Stopping your dog from jumping is easier than you think! In this one-week course, we'll teach you how to stop a dog from jumping up.


Why do dogs constantly jump on you?


Dogs tend to jump because they are excited and want to get closer to the source of that excitement.


This might be food, play, or even attention.


The goal of this course is to teach your dog that jumping makes the exciting thing go away, but that keeping all four paws on the ground means they get what they want sooner. This creates a win-win situation which will encourage your dog to keep delivering your preferred behaviour long-term.


What is the best way to stop a dog from jumping up?


Day 1


Dogs tend to jump because they are excited and want to get closer to the source of that excitement. This might be food, play, or even attention.


The goal of this course is to teach your dog that jumping makes the exciting thing go away, but that keeping all four paws on the ground means they get what they want sooner.


Day 2


Start by asking your dog to Sit. If you haven't mastered Sit yet, we have a dedicated course for it.


Hold a low-value treat, like kibble, or toy between your thumb and forefinger at shoulder height, slowly lowering it towards your dog.


When you see them getting excited, but they are still in the sitting position, say "GOOD", and quickly deliver the reward to them without them getting up.


Keep using kibble or another low-value treat to manage dog excitement. If you start with tasty chicken or cheese the training will get much harder. We'll tell you once you can start using tastier treats


Day 3


Start by asking your dog to Sit.


Lower the treat (kibble) or toy further, until you are level with their nose. Ideally the treat should be at least 15cm/16 inches away from them once level.


When you see them getting excited, but they are still in the sitting position, say "GOOD", and quickly deliver the reward to them without them getting up.


Day 4


Start by asking your dog to Sit.


Lower the treat (kibble) or toy further, until you are level with their chest. Ideally, the treat should be at least 15 cm away from them.


When you see them getting excited, but they are still in the sitting position, say "GOOD", and quickly deliver the reward to them without them getting up.


Day 5


Start by asking your dog to Sit.


Lower the treat (kibble) or toy further, until you can touch your hand to the floor. Ideally, the treat should be at least 15 cm away from them.



When you see them getting excited, but they are still in the sitting position, say "GOOD", and quickly deliver the reward to them without them getting up.


Day 6


Start by asking your dog to Sit.


It's time to increase the value of the treat or a toy! For example, instead of kibble try using chicken or cheese until you can lower their favourite things past them to the floor without them budging.
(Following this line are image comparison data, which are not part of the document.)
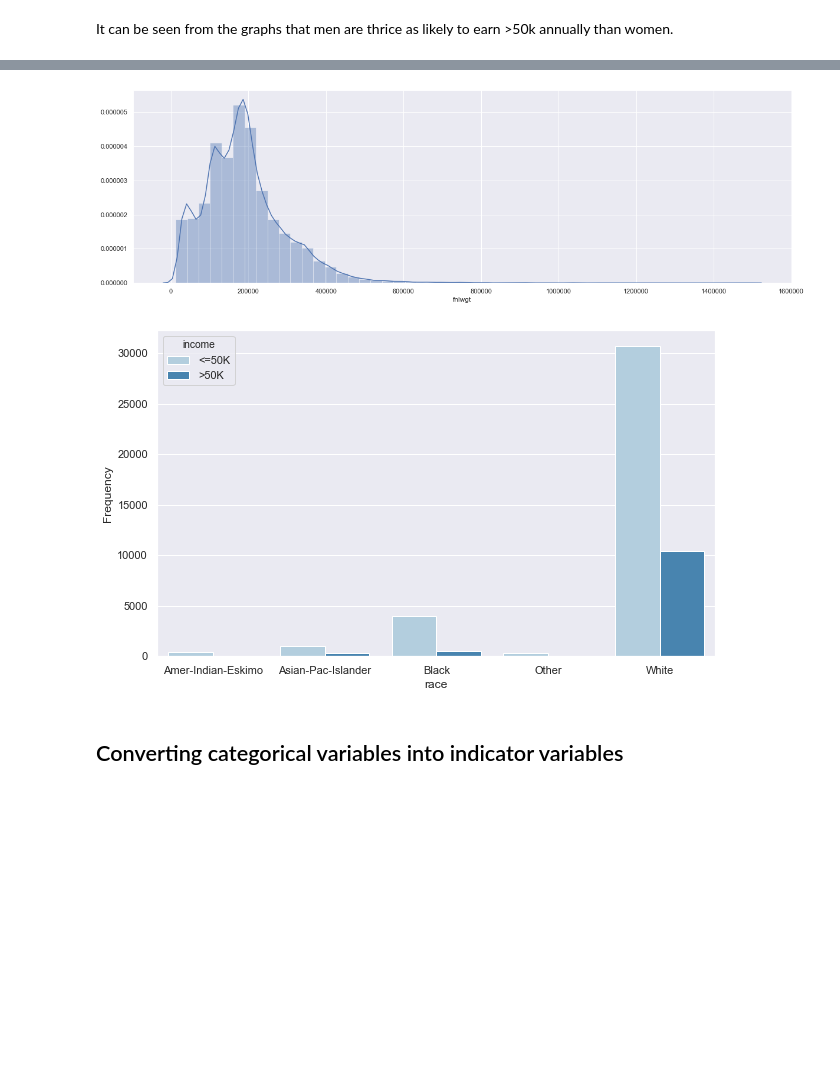
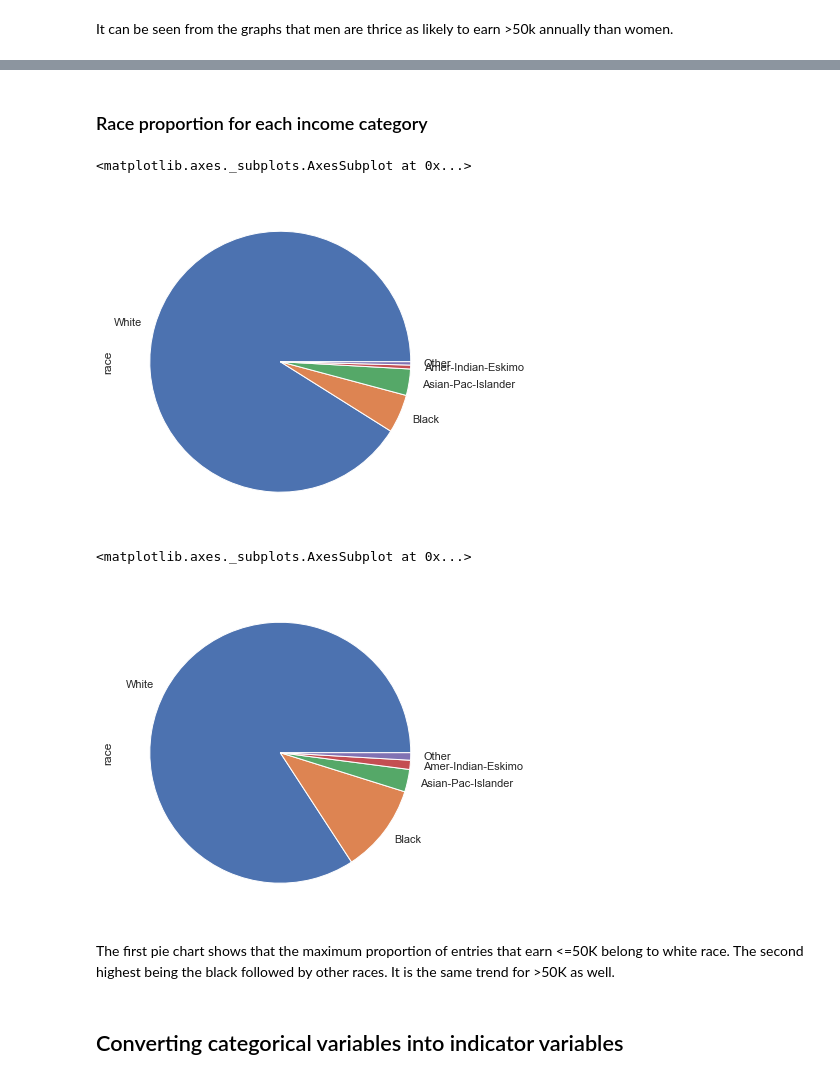
Before and after one commit to saisuma29/census_income, a Jupyter notebook: census.ipynb, the cells around one changed output, grey strips where cells are left out. Cells and saved outputs as stored; diff of their text form; code cells hidden in the pictures; blank space fills up the shorter version.

```diff
--- a/census.ipynb
+++ b/census.ipynb
@@ -487,6 +497,0 @@ plt.show()
-# %%
-sns.set(rc={'figure.figsize':(6,6)})
-sns.countplot(x='income', data=census_data, palette='Reds')
-plt.ylabel('Frequency')
-plt.xticks(rotation=45)
-plt.show()
@@ -526,6 +497,0 @@ sns.distplot(census_data['hours-per-week']);
-# %%
-sns.set(rc={'figure.figsize':(20,6)})
-sns.countplot(x='hours-per-week', data=census_data, hue='income',palette='magma')
-plt.ylabel('Frequency')
-plt.xticks(rotation=90)
-plt.show()
@@ -545,5 +497,0 @@ plt.show()
-# %%
-sns.distplot(census_data['fnlwgt'])
-plt.show()
-# %% [output]
-[figure, removed]
@@ -555,11 +498,20 @@ plt.show()
-# %%
-sns.set(rc={'figure.figsize':(10,6)})
-sns.countplot(x='race', data=census_data, hue='income', palette='Blues')
-plt.ylabel('Frequency')
-# plt.xticks(rotation=90)
-plt.show()
-# %% [output]
-[figure, removed]
+# %% [markdown]
+### Race proportion for each income category
+# %%
+census_data_greater50k = census_data[(census_data.income.values == '>50K')].copy()
+census_data_lesser50k = census_data[(census_data.income.values == '<=50K')].copy()
+# %%
+census_data_greater50k['race'].value_counts().plot(kind='pie')
+# %% [output]
+<matplotlib.axes._subplots.AxesSubplot at 0x...>
+[figure, added]
+# %%
+census_data_lesser50k['race'].value_counts().plot(kind='pie')
+# %% [output]
+<matplotlib.axes._subplots.AxesSubplot at 0x...>
+[figure, added]
+# %% [markdown]
+The first pie chart shows that the maximum proportion of entries that earn <=50K belong to white race. The second highest being the black followed by other races. It is the same trend for >50K as well.
 # %% [markdown]
 ## Converting categorical variables into indicator variables
 # %%
```
Also changed, not shown: parts of 32 cells of this notebook.
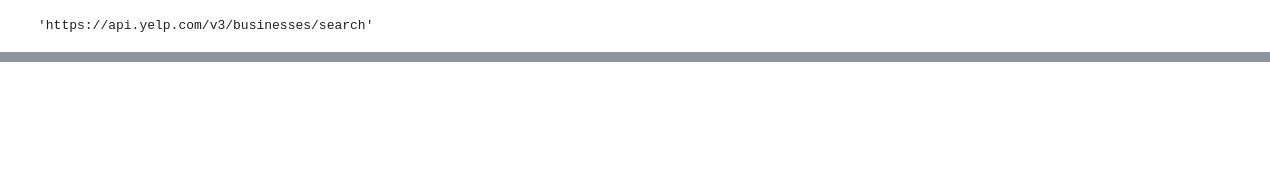
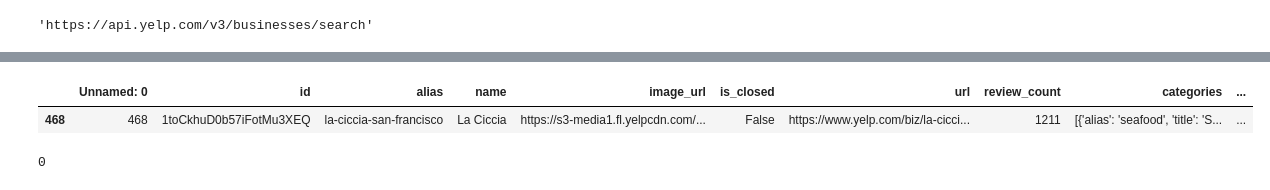
Before and after one commit to kayhanliao/DimSummary, a Jupyter notebook: data_engineering/yelp_api.ipynb, the cells around one changed output, grey strips where cells are left out. Saved outputs shown, nothing was run; the diff lists cells and outputs as text; code cells hidden in the pictures; blank space fills up the shorter version.

```diff
--- a/data_engineering/yelp_api.ipynb
+++ b/data_engineering/yelp_api.ipynb
@@ -253,0 +456,2 @@ Not sure why tables were seated and orders were being taken by people in line fi
+# %%
+df = pd.read_csv('chunky_restaurant_metadata_san_francisco.csv')
@@ -253,0 +475,11 @@ Not sure why tables were seated and orders were being taken by people in line fi
+# %%
+# stopped at La Ciccia
+
+df[df['name'] == 'La Ciccia']
+# %% [output]
+|  | Unnamed: 0 | id | alias | name | image_url | is_closed | url | review_count | categories | ... |
+| 468 | 468 | 1toCkhuD0b57iFotMu3XEQ | la-ciccia-san-francisco | La Ciccia | https://s3-media1.fl.yelpcdn.com/... | False | https://www.yelp.com/biz/la-cicci... | 1211 | [{'alias': 'seafood', 'title': 'S... | ... |
+# %%
+100 % 25
+# %% [output]
+0
```
Also changed, not shown: parts of 63 cells of this notebook, 8 other files.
Excited wiggling is ok as long as their butt stays planted on the ground.


When you see them getting excited, but they are still in the sitting position, say "GOOD", and quickly deliver the reward to them without them getting up.


Get the full access to the "How to Stop a Dog Jumping Up" course for free with training videos for free.